● **Assigned task**: Look through the records that follow and state how many lines hold the word "filter", without adding anything.
Segment Open
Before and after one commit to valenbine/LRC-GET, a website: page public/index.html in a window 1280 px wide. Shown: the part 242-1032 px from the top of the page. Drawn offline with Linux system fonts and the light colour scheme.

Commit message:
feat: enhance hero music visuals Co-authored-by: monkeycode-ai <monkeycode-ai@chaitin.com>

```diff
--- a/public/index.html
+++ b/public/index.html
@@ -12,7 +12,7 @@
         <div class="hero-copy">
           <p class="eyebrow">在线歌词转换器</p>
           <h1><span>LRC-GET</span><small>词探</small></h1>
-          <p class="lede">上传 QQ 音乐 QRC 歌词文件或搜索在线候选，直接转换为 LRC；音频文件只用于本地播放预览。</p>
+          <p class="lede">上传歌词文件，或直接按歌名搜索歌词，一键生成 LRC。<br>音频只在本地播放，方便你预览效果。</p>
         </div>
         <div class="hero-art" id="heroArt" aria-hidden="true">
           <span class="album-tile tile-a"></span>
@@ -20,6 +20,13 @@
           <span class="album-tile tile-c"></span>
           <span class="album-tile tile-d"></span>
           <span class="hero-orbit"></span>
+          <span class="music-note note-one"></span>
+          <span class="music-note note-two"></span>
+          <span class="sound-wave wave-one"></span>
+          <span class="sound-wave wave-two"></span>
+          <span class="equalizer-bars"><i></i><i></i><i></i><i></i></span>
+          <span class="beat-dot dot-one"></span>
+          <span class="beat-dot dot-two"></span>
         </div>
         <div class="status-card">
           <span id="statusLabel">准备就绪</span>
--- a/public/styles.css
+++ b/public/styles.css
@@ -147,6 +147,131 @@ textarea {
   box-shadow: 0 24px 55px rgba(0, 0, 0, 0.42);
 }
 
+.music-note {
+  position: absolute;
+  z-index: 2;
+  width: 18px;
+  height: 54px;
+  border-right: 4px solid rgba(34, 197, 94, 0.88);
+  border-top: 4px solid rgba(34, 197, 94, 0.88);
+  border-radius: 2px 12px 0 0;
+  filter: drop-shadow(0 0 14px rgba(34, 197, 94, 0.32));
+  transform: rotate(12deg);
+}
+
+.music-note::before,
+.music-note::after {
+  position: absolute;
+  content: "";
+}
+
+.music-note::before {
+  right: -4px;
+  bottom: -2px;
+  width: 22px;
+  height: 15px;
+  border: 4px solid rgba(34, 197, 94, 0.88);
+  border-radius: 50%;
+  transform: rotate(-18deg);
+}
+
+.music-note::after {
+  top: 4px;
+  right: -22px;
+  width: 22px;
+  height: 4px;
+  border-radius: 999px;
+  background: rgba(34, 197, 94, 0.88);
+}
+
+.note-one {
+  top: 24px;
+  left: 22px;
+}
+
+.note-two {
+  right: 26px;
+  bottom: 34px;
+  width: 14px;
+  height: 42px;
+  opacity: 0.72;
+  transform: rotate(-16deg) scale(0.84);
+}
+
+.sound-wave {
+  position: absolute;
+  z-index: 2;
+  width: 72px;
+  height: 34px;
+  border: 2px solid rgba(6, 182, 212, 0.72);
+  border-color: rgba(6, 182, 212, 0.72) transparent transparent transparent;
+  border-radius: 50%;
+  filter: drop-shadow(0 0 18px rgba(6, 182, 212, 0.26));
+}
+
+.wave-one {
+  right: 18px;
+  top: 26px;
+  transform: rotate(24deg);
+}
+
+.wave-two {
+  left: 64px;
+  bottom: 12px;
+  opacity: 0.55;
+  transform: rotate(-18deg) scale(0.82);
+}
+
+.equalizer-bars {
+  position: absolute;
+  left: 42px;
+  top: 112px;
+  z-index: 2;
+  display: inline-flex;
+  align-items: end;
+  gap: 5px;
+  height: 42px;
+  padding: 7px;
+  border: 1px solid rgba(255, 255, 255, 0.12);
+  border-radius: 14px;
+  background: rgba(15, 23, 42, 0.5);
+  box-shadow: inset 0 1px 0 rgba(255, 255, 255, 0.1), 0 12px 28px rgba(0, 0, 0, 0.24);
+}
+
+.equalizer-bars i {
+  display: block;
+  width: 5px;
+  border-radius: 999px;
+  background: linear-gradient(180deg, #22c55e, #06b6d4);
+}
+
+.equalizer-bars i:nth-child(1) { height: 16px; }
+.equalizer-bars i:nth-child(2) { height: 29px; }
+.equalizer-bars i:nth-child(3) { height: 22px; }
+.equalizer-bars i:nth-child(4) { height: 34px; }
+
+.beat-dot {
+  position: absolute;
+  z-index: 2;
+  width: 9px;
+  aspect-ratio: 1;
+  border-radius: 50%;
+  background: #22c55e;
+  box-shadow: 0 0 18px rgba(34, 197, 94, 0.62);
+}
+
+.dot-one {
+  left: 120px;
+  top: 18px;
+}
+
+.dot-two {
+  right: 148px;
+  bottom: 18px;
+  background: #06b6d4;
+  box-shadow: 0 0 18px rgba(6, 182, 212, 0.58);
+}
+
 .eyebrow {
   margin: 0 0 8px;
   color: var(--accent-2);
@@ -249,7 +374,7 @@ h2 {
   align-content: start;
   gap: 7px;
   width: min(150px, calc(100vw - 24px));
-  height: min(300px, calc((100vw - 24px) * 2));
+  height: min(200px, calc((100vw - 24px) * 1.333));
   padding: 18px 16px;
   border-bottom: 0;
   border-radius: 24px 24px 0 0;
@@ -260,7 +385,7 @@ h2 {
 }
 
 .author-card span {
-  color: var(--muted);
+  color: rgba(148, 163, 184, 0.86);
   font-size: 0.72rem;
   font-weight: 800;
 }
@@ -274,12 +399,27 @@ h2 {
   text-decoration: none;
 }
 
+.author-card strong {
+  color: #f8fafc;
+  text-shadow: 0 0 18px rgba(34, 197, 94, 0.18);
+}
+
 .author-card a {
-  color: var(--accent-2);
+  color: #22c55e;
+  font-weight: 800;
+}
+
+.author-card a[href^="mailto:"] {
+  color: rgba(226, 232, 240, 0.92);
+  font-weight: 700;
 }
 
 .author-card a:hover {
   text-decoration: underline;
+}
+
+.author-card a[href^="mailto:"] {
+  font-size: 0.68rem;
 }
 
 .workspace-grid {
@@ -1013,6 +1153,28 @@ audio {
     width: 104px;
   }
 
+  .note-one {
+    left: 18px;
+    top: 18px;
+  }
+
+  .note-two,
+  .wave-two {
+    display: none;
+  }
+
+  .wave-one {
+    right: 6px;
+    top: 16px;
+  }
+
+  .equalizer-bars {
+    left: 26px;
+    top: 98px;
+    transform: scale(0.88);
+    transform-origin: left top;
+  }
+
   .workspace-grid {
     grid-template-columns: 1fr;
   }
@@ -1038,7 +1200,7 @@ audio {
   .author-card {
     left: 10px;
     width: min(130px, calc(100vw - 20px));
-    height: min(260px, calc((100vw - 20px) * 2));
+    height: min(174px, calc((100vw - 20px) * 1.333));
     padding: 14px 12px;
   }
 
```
Segment Closed
● **Answer box**: 2